Items listed in a dataset
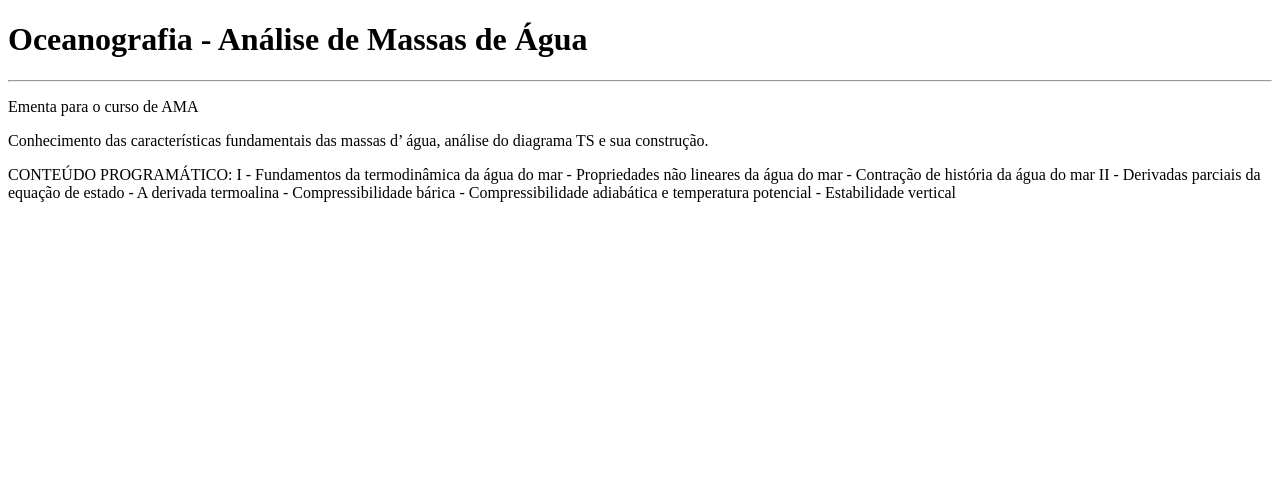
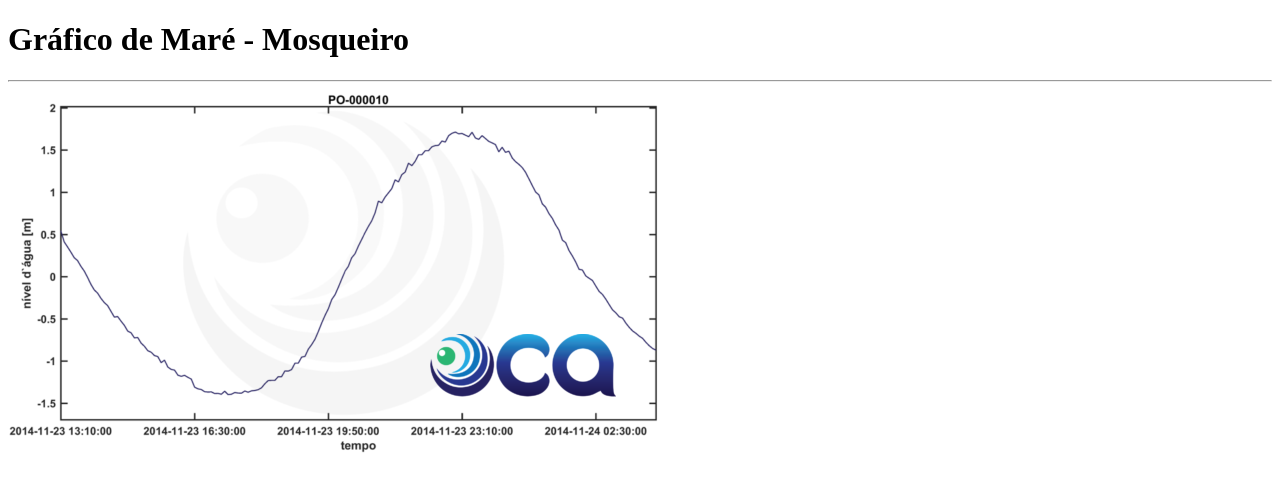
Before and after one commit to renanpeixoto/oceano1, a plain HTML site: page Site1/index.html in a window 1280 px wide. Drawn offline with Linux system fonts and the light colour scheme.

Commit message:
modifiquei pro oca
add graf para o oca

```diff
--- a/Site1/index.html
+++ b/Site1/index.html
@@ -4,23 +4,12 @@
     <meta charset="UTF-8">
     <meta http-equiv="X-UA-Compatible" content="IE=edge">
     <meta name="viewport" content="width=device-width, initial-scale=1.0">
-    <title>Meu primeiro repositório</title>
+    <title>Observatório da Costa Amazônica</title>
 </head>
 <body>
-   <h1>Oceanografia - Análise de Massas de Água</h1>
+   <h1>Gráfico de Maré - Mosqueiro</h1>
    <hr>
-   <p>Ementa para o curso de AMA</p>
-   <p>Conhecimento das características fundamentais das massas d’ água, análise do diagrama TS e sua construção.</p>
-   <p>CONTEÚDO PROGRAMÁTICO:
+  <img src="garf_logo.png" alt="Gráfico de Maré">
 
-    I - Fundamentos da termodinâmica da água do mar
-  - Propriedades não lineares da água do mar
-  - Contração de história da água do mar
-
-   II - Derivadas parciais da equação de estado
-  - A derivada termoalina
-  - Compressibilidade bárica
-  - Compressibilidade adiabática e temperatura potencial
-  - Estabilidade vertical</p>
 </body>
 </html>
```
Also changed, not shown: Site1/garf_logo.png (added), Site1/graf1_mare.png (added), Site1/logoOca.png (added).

- _What to produce_: Restate the records above word for word, without the pictures.

- _Output_:
Before and after one commit to renanpeixoto/oceano1, a plain HTML site: page Site1/index.html in a window 1280 px wide. Drawn offline with Linux system fonts and the light colour scheme.

Commit message:
modifiquei pro oca
add graf para o oca

```diff
--- a/Site1/index.html
+++ b/Site1/index.html
@@ -4,23 +4,12 @@
     <meta charset="UTF-8">
     <meta http-equiv="X-UA-Compatible" content="IE=edge">
     <meta name="viewport" content="width=device-width, initial-scale=1.0">
-    <title>Meu primeiro repositório</title>
+    <title>Observatório da Costa Amazônica</title>
 </head>
 <body>
-   <h1>Oceanografia - Análise de Massas de Água</h1>
+   <h1>Gráfico de Maré - Mosqueiro</h1>
    <hr>
-   <p>Ementa para o curso de AMA</p>
-   <p>Conhecimento das características fundamentais das massas d’ água, análise do diagrama TS e sua construção.</p>
-   <p>CONTEÚDO PROGRAMÁTICO:
+  <img src="garf_logo.png" alt="Gráfico de Maré">
 
-    I - Fundamentos da termodinâmica da água do mar
-  - Propriedades não lineares da água do mar
-  - Contração de história da água do mar
-
-   II - Derivadas parciais da equação de estado
-  - A derivada termoalina
-  - Compressibilidade bárica
-  - Compressibilidade adiabática e temperatura potencial
-  - Estabilidade vertical</p>
 </body>
 </html>
```
Also changed, not shown: Site1/garf_logo.png (added), Site1/graf1_mare.png (added), Site1/logoOca.png (added).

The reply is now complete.